Linda Midkiff, treasurer of the Paso Robles Association of Realtors and a Realtor with Coldwell Banker Premier Real Estate in Paso Robles, said short sales and foreclosures have accounted for nearly 57 percent of her office’s total sales in the past six months.
“I wish I could be optimistic about 2011 for real estate,” she said. “Just looking at the trends in the city of Paso Robles, the median price of a single-family residence within the city limits is down 7 percent from January 2010 and down 3 percent from just a month ago.”
For potential homebuyers, however, the housing market presents opportunities for good deals.
“The silver lining in all this is that homes are becoming more affordable for first-time homebuyers,” Midkiff said. “First-time homebuyers were involved in nearly all of my transactions in 2010. That trend seems to be continuing.”
Lower prices and historically low interest rates helped to set new record-high levels of affordability statewide. The percentage of first-time buyers who could afford to purchase an entry-level home in the county was 57 percent in the fourth quarter of last year, according to the California Association of Realtors.
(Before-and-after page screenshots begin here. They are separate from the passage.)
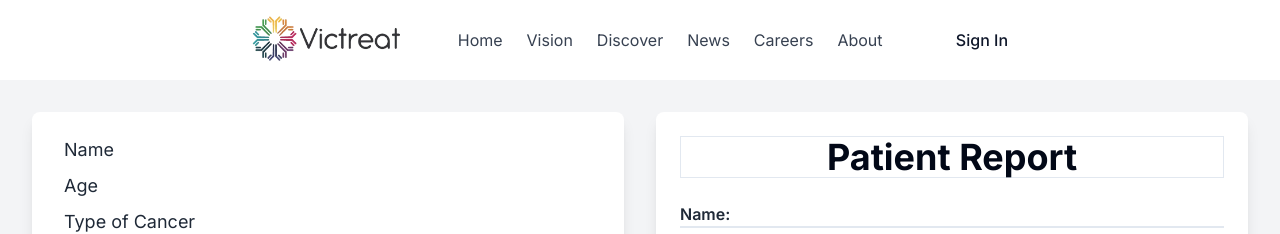
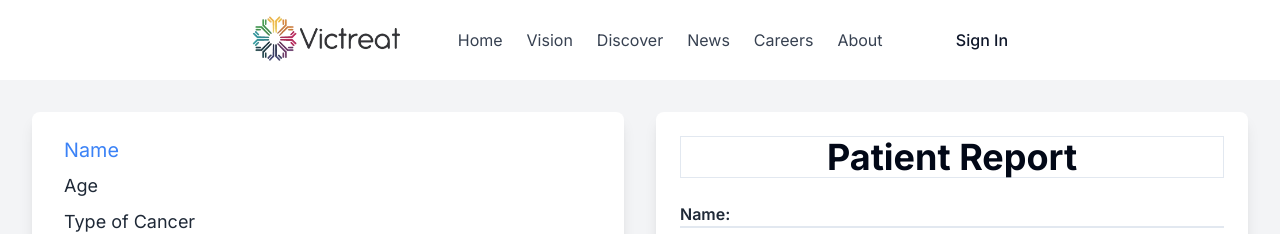
Before and after one commit to zaineli/victreat, a Next.js app: page /d in a window 1280 px wide. Shown: the top 234 px of the page. Built offline with nearby package versions, Linux system fonts and the light colour scheme.

Commit message:
fixed blue color on the current on the current question on /d

```diff
--- a/app/d/page.tsx
+++ b/app/d/page.tsx
@@ -274,7 +274,7 @@ export default function Page({ searchParams }: Props) {
                         {questions.map((q, index) => (
                             <div key={index} className="flex items-center mb-2">
                                 {/* You can adjust the size as needed */}
-                                <p className={`ml-2 text-lg ${currentQuestion === index ? 'text-blue-500' : (answers[index] ? 'text-green-500' : 'text-gray-800')}`}>
+                                <p className={`ml-2 text-lg transition-all origin-left duration-300 ${currentQuestion === q ? 'text-blue-500 scale-110' : (answers[index] ? 'text-green-500' : 'text-gray-800')}`}>
                                     {q.heading}
                                     {answers[index] && <TiTick className="ml-2 inline-block text-green-500" />}
                                 </p>
```
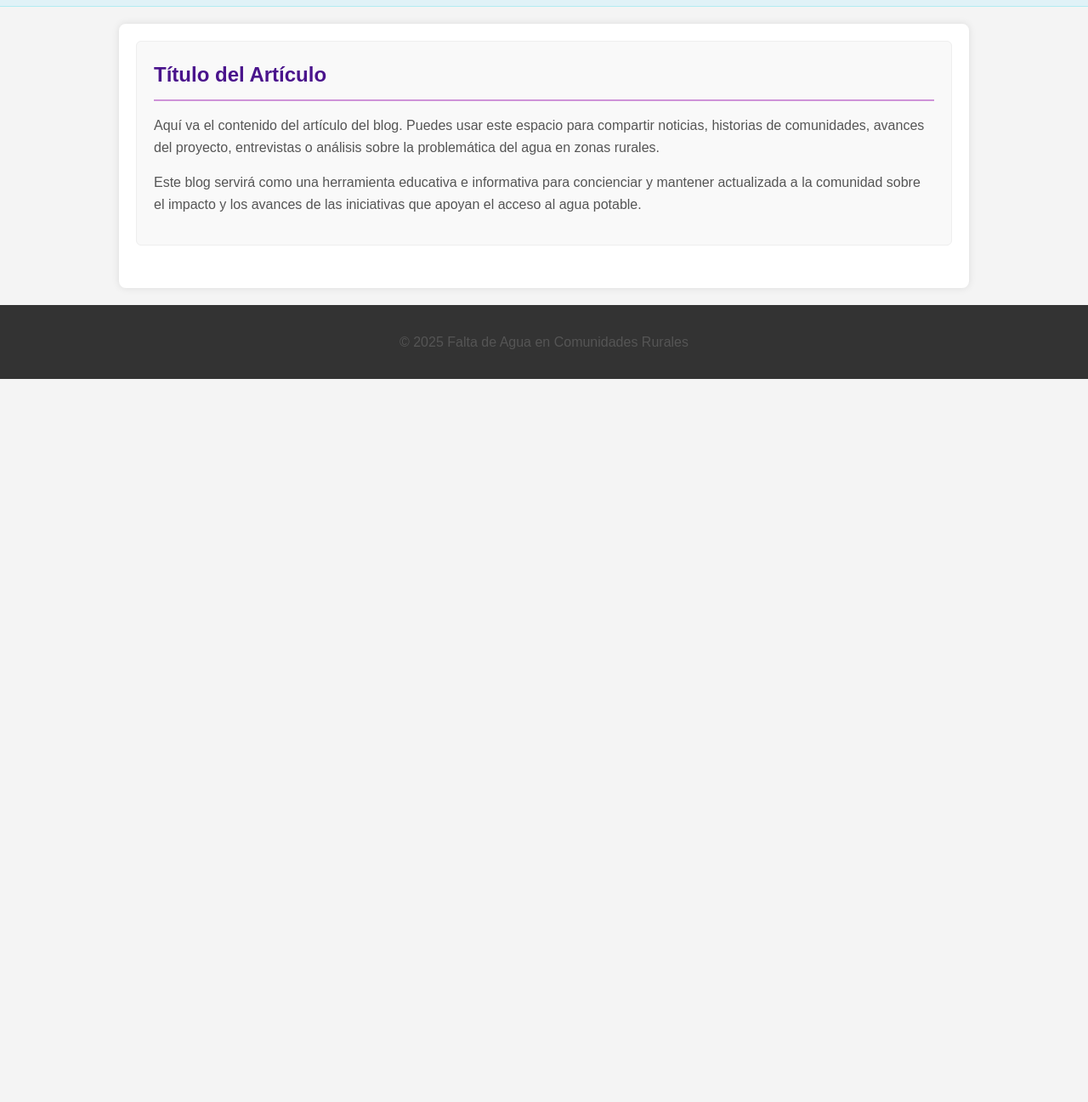
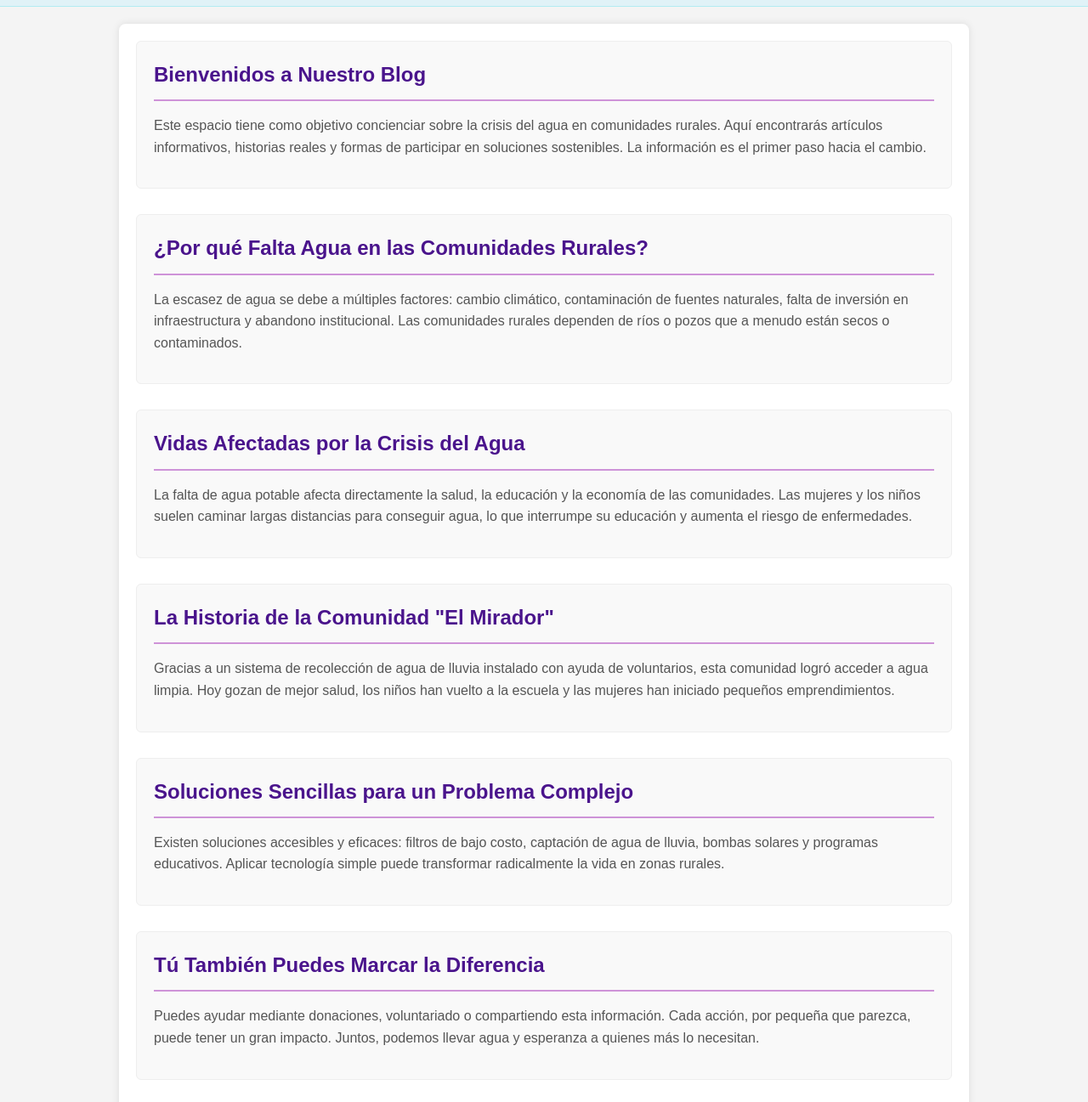
Before and after one commit to dannaesquivel429/dannaesquivel429.github.io, a plain HTML site: page blog.html in a window 1280 px wide. Shown: the part 183-1480 px from the top of the page at 85% size. Before the commit the page ends 800 px from the top, so only its background shows below. Drawn offline with Linux system fonts and the light colour scheme; a script that the page names is missing.

Commit message:
Update blog.html
se actualizo contenido del blog

```diff
--- a/blog.html
+++ b/blog.html
@@ -24,9 +24,33 @@
 
     <main>
         <section class="entrada-blog">
-            <h2>Título del Artículo</h2>
-            <p>Aquí va el contenido del artículo del blog. Puedes usar este espacio para compartir noticias, historias de comunidades, avances del proyecto, entrevistas o análisis sobre la problemática del agua en zonas rurales.</p>
-            <p>Este blog servirá como una herramienta educativa e informativa para concienciar y mantener actualizada a la comunidad sobre el impacto y los avances de las iniciativas que apoyan el acceso al agua potable.</p>
+            <h2>Bienvenidos a Nuestro Blog</h2>
+            <p>Este espacio tiene como objetivo concienciar sobre la crisis del agua en comunidades rurales. Aquí encontrarás artículos informativos, historias reales y formas de participar en soluciones sostenibles. La información es el primer paso hacia el cambio.</p>
+        </section>
+
+        <section class="entrada-blog">
+            <h2>¿Por qué Falta Agua en las Comunidades Rurales?</h2>
+            <p>La escasez de agua se debe a múltiples factores: cambio climático, contaminación de fuentes naturales, falta de inversión en infraestructura y abandono institucional. Las comunidades rurales dependen de ríos o pozos que a menudo están secos o contaminados.</p>
+        </section>
+
+        <section class="entrada-blog">
+            <h2>Vidas Afectadas por la Crisis del Agua</h2>
+            <p>La falta de agua potable afecta directamente la salud, la educación y la economía de las comunidades. Las mujeres y los niños suelen caminar largas distancias para conseguir agua, lo que interrumpe su educación y aumenta el riesgo de enfermedades.</p>
+        </section>
+
+        <section class="entrada-blog">
+            <h2>La Historia de la Comunidad "El Mirador"</h2>
+            <p>Gracias a un sistema de recolección de agua de lluvia instalado con ayuda de voluntarios, esta comunidad logró acceder a agua limpia. Hoy gozan de mejor salud, los niños han vuelto a la escuela y las mujeres han iniciado pequeños emprendimientos.</p>
+        </section>
+
+        <section class="entrada-blog">
+            <h2>Soluciones Sencillas para un Problema Complejo</h2>
+            <p>Existen soluciones accesibles y eficaces: filtros de bajo costo, captación de agua de lluvia, bombas solares y programas educativos. Aplicar tecnología simple puede transformar radicalmente la vida en zonas rurales.</p>
+        </section>
+
+        <section class="entrada-blog">
+            <h2>Tú También Puedes Marcar la Diferencia</h2>
+            <p>Puedes ayudar mediante donaciones, voluntariado o compartiendo esta información. Cada acción, por pequeña que parezca, puede tener un gran impacto. Juntos, podemos llevar agua y esperanza a quienes más lo necesitan.</p>
         </section>
     </main>
 
```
The county, though, was the second-least affordable in the state behind the San Francisco Bay region.
With the housing market no longer being supported by tax credits and other measures, improvement in the economy will be more of a factor in the housing market recovery going forward, said Robert Kleinhenz, deputy chief economist with the California Association of Realtors.
The association forecast a 2 percent increase in 2011 over last year in the state’s median home price and a 2 percent increase in home sales.
Kleinhenz surmised that the county would likely see a small single-digit increase.
“By the end of the year, we will see some improvement, but it’s not at all the case that we can feel like we’re out of the woods,” he said.
Delmartini believes there’s a more positive attitude today than 18 months ago as people are more realistic about the market, the future of the economy and its recovery.
Even so, he understands that it won’t change overnight.
“It took a long time for us to get to this point, and it’s going to take a long time for us to get out,” he said.